Boiled Fudge: A Vintage Christmas Tradition

As we get close to Christmas, the people on my Mom's side of the family cannot help but think about our aunt Meme, who is mentioned in the "About Me" section on the left side of this blog.  As she is the one who really got me interested in cooking on a woodburning cookstove, I also wrote about her at length in the post about her toy cookstove.

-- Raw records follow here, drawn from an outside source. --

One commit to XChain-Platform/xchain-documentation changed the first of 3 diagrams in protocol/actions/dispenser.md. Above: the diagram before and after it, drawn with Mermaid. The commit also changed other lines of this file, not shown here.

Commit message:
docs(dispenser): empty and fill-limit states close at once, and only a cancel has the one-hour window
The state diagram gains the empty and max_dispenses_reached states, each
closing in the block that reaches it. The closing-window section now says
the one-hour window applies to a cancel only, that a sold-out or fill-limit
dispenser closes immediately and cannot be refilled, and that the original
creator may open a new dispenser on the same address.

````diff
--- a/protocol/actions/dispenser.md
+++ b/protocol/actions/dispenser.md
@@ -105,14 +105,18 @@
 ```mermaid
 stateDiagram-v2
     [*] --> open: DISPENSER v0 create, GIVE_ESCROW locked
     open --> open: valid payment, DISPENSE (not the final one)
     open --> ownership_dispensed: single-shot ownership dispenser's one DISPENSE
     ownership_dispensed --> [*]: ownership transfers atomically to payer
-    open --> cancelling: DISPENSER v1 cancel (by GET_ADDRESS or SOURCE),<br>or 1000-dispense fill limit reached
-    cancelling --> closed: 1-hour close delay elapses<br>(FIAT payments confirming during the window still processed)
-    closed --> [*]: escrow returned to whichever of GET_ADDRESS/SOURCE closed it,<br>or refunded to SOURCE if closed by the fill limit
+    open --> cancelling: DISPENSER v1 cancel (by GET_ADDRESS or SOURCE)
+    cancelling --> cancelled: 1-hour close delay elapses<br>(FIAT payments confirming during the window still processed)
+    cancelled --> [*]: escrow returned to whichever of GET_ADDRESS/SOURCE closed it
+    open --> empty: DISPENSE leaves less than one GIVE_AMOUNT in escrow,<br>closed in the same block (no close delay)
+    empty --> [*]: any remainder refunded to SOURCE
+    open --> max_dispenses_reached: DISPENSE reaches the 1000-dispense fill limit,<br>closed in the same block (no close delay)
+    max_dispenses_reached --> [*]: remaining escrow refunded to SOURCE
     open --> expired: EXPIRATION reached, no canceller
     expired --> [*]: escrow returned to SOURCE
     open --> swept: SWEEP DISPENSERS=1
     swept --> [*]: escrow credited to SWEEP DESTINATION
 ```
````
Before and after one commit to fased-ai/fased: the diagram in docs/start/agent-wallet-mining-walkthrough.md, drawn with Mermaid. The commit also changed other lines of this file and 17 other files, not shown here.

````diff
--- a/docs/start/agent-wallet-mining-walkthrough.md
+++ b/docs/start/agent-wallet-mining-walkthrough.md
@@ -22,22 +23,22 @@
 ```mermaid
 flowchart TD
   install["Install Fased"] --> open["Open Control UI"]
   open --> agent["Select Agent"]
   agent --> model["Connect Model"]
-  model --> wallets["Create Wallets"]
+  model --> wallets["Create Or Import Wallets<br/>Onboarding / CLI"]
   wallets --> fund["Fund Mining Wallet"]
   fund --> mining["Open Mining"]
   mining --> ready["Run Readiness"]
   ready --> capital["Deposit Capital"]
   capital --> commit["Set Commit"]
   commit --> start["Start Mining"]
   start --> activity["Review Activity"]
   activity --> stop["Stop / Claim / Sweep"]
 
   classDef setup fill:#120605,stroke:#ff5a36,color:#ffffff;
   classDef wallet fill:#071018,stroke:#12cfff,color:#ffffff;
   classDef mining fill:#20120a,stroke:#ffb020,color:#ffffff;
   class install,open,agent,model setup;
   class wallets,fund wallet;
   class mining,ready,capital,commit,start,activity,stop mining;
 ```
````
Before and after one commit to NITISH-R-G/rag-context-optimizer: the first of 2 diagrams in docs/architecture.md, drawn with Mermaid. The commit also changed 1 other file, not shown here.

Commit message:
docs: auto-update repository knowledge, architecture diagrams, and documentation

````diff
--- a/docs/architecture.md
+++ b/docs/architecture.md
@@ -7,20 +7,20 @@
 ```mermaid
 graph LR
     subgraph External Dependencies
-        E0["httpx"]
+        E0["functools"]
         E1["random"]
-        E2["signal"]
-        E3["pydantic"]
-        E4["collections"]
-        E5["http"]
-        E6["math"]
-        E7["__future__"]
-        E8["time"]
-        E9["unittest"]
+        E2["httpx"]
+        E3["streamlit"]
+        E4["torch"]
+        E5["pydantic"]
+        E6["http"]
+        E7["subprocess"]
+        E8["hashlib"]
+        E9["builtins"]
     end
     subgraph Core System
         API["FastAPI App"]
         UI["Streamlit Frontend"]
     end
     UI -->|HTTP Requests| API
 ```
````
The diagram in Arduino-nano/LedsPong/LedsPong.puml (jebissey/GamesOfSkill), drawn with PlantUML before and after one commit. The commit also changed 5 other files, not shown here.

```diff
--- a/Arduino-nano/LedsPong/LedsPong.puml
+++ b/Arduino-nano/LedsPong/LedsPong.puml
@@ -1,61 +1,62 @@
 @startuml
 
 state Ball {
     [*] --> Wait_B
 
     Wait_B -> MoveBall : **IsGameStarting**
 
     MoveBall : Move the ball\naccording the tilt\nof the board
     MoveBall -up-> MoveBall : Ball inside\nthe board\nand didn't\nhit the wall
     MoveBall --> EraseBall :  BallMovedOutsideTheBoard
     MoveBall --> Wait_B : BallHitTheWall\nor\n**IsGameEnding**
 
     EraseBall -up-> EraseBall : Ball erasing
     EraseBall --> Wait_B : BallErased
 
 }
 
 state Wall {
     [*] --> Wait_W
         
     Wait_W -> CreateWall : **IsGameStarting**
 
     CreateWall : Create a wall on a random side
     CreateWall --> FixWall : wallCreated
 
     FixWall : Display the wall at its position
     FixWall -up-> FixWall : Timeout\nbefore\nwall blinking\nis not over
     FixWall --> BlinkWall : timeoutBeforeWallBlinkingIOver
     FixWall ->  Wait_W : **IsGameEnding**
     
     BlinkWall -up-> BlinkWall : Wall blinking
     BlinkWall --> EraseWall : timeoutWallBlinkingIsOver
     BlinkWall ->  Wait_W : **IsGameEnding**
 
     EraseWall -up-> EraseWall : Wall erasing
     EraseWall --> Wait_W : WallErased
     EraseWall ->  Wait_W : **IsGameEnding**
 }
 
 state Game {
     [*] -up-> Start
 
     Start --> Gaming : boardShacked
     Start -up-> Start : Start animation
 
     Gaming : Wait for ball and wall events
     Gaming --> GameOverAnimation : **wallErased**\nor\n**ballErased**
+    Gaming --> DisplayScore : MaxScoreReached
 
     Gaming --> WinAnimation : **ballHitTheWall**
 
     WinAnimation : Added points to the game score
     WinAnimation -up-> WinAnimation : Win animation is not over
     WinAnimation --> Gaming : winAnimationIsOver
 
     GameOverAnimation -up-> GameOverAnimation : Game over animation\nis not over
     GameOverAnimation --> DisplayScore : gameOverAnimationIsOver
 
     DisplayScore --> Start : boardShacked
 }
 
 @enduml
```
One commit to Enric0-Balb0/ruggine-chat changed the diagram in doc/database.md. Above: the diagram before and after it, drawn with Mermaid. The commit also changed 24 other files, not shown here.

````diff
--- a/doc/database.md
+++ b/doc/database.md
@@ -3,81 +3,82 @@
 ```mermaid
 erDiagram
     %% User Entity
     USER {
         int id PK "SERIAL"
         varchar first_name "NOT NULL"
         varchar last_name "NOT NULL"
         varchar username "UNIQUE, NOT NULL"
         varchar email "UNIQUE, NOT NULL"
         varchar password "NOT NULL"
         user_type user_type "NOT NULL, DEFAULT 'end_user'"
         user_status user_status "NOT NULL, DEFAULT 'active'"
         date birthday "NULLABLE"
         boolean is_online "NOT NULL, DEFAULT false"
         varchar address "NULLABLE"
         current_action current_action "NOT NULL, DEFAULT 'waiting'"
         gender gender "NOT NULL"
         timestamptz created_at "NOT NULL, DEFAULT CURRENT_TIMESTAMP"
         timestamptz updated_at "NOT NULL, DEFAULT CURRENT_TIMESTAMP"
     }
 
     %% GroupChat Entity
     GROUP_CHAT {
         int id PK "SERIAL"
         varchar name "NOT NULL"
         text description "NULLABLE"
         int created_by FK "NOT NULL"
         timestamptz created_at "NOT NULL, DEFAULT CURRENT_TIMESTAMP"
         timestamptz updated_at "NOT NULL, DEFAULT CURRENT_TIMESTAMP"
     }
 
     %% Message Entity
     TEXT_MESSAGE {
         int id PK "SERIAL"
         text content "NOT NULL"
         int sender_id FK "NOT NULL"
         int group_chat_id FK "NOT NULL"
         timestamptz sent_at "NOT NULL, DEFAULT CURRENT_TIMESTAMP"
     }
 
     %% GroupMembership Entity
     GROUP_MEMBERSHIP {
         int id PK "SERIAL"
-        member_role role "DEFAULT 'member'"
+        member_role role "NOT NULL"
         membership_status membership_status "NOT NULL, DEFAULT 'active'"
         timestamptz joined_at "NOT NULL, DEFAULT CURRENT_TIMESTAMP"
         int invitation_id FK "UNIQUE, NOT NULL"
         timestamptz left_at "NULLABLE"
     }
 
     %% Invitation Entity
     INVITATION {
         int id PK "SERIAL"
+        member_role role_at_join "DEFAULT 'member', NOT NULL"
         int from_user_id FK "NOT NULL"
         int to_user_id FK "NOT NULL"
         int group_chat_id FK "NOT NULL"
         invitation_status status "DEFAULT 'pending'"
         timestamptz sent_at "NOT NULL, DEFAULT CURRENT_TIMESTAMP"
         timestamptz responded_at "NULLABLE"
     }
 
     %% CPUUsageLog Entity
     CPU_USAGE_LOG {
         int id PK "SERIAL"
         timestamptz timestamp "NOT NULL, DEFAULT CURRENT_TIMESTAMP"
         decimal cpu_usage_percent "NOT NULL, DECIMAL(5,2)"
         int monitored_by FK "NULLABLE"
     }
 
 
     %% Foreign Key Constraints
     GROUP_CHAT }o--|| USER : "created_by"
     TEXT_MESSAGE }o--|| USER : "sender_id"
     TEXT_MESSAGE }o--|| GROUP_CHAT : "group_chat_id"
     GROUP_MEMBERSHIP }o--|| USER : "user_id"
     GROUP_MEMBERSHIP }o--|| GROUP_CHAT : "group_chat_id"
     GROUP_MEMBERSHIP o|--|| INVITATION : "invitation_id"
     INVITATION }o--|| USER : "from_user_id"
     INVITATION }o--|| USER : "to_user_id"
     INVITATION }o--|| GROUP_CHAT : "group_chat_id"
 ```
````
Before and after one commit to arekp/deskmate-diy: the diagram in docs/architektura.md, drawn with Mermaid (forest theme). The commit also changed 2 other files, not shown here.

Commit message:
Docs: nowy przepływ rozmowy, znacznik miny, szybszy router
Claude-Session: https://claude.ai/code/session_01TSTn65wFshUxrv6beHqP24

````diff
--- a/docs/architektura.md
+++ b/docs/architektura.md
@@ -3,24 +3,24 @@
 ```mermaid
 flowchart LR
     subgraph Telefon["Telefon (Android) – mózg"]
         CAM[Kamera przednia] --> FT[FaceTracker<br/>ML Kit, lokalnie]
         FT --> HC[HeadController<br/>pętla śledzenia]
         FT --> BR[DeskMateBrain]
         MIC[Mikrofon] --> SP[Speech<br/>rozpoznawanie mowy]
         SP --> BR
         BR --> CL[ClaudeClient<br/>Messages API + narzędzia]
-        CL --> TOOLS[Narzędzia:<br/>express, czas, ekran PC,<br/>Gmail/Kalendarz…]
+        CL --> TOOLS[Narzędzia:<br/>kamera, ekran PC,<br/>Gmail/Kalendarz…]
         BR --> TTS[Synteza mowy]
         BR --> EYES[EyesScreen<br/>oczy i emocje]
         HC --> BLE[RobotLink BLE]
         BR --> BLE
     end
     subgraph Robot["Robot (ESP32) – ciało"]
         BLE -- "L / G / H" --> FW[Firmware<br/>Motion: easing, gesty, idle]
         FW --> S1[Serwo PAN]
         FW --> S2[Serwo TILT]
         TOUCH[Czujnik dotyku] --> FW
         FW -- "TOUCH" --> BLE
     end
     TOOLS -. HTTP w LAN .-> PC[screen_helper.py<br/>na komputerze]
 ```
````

Christmas was definitely Meme's favorite time of year.  In the days before macular degeneration got the better of her eyesight, she would spend time making lots of Christmas crafts.  She anticipated Christmas presents in much the same way that a child does, and I never will forget how funny she was when our family was opening gifts.  You see, because she was born in 1895, she had been the oldest person in our family since 1962 when her older brother (my great-grandfather) died.  Unfortunately for her, that side of the family has the tradition of having the youngest person unwrap one of his gifts first; then the second youngest gets to unwrap one of his gifts, and so on and so forth until the oldest person gets to unwrap one of her gifts, after which the whole process starts again with the youngest.  Meme couldn't bear the wait, and very often we would glance over at her and catch her secretly unwrapping a corner of one of her gifts.  In fact, sometimes she would have all of the tape undone on a present by the time we got to her, and all that would be left for her to do would be to pull the paper away in one fell swoop.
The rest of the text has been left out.